| Task to carry out |
Read the records below. Copy each line where the string "type" occurs.

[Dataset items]
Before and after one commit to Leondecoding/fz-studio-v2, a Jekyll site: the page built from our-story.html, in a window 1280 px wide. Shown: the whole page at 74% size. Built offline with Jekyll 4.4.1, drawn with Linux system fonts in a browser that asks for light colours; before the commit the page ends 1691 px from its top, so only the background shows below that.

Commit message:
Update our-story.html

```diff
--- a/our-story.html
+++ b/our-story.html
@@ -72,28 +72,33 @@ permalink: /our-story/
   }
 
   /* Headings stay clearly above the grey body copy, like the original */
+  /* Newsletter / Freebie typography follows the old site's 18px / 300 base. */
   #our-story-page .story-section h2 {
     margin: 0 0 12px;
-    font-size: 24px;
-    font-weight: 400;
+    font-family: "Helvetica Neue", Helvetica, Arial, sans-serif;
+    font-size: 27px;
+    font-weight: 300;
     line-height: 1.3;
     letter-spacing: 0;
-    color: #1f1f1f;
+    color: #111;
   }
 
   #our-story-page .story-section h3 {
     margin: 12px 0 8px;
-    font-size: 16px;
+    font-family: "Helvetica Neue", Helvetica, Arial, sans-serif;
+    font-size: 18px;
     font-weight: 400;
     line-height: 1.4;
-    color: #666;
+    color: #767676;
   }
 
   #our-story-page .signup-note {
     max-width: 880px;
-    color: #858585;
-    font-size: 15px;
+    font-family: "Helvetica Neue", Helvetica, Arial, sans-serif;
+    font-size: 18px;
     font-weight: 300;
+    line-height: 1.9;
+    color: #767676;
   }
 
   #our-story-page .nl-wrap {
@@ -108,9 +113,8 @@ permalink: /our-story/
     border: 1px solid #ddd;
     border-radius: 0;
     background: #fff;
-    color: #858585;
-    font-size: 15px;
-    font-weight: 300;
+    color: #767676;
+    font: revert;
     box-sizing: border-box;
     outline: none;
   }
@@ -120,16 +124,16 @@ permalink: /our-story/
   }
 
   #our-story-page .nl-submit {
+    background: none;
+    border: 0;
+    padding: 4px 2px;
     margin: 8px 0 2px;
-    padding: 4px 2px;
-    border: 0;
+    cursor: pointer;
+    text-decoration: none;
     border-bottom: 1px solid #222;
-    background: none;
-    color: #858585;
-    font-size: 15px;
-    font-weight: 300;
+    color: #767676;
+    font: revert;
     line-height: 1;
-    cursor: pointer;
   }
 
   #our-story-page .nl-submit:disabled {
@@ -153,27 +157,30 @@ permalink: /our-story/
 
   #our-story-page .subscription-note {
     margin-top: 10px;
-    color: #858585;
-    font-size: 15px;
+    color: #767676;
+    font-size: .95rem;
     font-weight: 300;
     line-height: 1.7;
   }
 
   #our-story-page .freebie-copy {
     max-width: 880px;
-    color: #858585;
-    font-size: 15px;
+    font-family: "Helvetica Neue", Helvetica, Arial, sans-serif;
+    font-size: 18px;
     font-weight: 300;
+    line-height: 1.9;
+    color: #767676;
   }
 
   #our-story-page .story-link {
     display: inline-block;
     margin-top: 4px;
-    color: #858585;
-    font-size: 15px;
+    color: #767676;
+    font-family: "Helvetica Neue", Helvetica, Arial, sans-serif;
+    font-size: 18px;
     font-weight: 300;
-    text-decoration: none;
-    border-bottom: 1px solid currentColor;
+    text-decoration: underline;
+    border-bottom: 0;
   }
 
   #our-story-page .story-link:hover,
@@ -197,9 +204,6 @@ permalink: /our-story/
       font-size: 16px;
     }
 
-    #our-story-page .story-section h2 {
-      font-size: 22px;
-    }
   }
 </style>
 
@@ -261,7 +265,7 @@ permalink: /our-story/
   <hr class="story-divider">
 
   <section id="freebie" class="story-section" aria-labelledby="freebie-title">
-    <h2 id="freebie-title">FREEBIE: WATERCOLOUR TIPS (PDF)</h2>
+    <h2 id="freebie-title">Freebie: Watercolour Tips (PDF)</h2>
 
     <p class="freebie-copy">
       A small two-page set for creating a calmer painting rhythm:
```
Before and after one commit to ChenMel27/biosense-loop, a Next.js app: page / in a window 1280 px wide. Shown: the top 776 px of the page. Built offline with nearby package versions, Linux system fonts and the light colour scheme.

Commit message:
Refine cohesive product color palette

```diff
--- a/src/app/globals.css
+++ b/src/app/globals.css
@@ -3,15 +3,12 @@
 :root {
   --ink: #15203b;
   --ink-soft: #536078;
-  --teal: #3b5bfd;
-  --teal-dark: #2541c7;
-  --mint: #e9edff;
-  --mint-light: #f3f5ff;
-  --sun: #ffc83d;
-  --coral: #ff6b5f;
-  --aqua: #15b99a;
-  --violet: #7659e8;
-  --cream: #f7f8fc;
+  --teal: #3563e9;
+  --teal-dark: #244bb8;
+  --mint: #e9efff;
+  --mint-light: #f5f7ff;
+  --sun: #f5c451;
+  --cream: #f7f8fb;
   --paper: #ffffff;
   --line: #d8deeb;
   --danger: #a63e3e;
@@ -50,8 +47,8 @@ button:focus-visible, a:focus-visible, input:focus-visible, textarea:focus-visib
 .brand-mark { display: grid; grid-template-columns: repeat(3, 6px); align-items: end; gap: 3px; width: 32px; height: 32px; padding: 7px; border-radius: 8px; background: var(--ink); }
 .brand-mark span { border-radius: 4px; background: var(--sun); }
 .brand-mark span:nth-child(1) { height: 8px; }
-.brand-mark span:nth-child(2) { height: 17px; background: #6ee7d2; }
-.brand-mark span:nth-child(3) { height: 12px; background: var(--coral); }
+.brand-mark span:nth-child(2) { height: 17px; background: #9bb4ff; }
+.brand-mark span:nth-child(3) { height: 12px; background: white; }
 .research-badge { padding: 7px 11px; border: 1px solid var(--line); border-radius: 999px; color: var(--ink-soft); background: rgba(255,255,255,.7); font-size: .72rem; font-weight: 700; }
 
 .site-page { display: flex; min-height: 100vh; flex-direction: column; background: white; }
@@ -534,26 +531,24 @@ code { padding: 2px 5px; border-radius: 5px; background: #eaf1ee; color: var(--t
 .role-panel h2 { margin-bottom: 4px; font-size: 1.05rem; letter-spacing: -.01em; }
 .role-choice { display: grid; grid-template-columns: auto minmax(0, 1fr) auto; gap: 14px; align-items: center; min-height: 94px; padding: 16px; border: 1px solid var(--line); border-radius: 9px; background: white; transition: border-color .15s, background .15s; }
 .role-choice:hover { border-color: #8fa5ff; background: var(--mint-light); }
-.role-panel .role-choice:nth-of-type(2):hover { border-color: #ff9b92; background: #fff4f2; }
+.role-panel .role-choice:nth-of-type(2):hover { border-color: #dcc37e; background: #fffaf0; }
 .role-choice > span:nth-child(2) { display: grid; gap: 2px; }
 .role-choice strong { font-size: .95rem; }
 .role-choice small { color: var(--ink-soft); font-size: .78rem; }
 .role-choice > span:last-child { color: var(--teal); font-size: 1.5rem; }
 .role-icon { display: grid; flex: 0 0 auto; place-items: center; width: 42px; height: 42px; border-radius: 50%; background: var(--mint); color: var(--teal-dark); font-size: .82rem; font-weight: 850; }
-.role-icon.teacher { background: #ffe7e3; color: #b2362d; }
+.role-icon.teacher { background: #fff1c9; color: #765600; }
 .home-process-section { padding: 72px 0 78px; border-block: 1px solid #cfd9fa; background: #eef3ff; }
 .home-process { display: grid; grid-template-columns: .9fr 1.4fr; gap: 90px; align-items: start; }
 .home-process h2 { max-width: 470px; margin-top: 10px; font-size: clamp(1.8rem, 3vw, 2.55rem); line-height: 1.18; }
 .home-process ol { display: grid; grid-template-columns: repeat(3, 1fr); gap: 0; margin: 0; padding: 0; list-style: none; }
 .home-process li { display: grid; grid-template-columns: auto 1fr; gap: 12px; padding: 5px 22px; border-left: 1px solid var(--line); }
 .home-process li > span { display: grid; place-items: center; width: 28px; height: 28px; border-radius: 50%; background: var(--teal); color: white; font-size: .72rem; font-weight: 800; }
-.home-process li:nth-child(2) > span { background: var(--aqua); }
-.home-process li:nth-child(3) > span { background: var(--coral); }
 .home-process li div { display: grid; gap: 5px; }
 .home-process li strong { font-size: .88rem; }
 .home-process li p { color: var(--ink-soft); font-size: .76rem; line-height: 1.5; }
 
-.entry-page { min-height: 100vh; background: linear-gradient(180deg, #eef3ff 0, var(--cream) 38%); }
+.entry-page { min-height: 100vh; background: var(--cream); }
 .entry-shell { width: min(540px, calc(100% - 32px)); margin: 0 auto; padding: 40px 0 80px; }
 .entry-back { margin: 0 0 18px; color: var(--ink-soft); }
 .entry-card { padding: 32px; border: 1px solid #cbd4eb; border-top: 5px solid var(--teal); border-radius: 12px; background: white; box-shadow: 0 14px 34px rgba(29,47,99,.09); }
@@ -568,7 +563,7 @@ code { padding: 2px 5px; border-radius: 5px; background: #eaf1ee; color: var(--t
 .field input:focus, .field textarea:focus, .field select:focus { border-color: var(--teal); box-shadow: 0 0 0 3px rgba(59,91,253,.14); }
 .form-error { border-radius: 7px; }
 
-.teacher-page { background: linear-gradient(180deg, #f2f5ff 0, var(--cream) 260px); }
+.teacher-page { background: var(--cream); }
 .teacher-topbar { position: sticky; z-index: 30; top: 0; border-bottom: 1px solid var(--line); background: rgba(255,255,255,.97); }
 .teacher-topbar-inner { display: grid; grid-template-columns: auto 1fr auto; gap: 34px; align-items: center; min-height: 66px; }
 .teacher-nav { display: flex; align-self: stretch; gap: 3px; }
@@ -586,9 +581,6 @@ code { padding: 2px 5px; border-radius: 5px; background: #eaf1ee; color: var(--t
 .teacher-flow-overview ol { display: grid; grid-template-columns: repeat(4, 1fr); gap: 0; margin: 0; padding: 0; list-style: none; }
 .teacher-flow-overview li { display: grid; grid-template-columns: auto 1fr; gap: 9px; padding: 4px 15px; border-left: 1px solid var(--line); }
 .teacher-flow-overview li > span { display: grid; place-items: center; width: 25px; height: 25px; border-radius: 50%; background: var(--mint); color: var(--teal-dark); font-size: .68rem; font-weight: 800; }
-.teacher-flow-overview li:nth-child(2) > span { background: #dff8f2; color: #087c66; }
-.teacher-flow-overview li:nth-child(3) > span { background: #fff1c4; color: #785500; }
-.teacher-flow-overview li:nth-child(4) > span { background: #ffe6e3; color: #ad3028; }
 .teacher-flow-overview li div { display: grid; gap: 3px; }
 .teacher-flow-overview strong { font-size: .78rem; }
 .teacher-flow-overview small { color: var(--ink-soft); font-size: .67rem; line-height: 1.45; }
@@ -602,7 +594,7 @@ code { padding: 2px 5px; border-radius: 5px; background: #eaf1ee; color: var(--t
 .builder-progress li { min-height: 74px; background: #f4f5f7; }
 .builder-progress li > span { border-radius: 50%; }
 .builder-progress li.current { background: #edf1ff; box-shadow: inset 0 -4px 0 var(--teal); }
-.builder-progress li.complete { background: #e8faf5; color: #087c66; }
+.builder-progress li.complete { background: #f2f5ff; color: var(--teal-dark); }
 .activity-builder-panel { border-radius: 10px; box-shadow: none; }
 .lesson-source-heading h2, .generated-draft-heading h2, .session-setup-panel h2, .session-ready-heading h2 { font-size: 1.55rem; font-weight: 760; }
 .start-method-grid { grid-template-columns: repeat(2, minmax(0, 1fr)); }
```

| Response for this exercise |
-.role-panel .role-choice:nth-of-type(2):hover { border-color: #ff9b92; background: #fff4f2; }
+.role-panel .role-choice:nth-of-type(2):hover { border-color: #dcc37e; background: #fffaf0; }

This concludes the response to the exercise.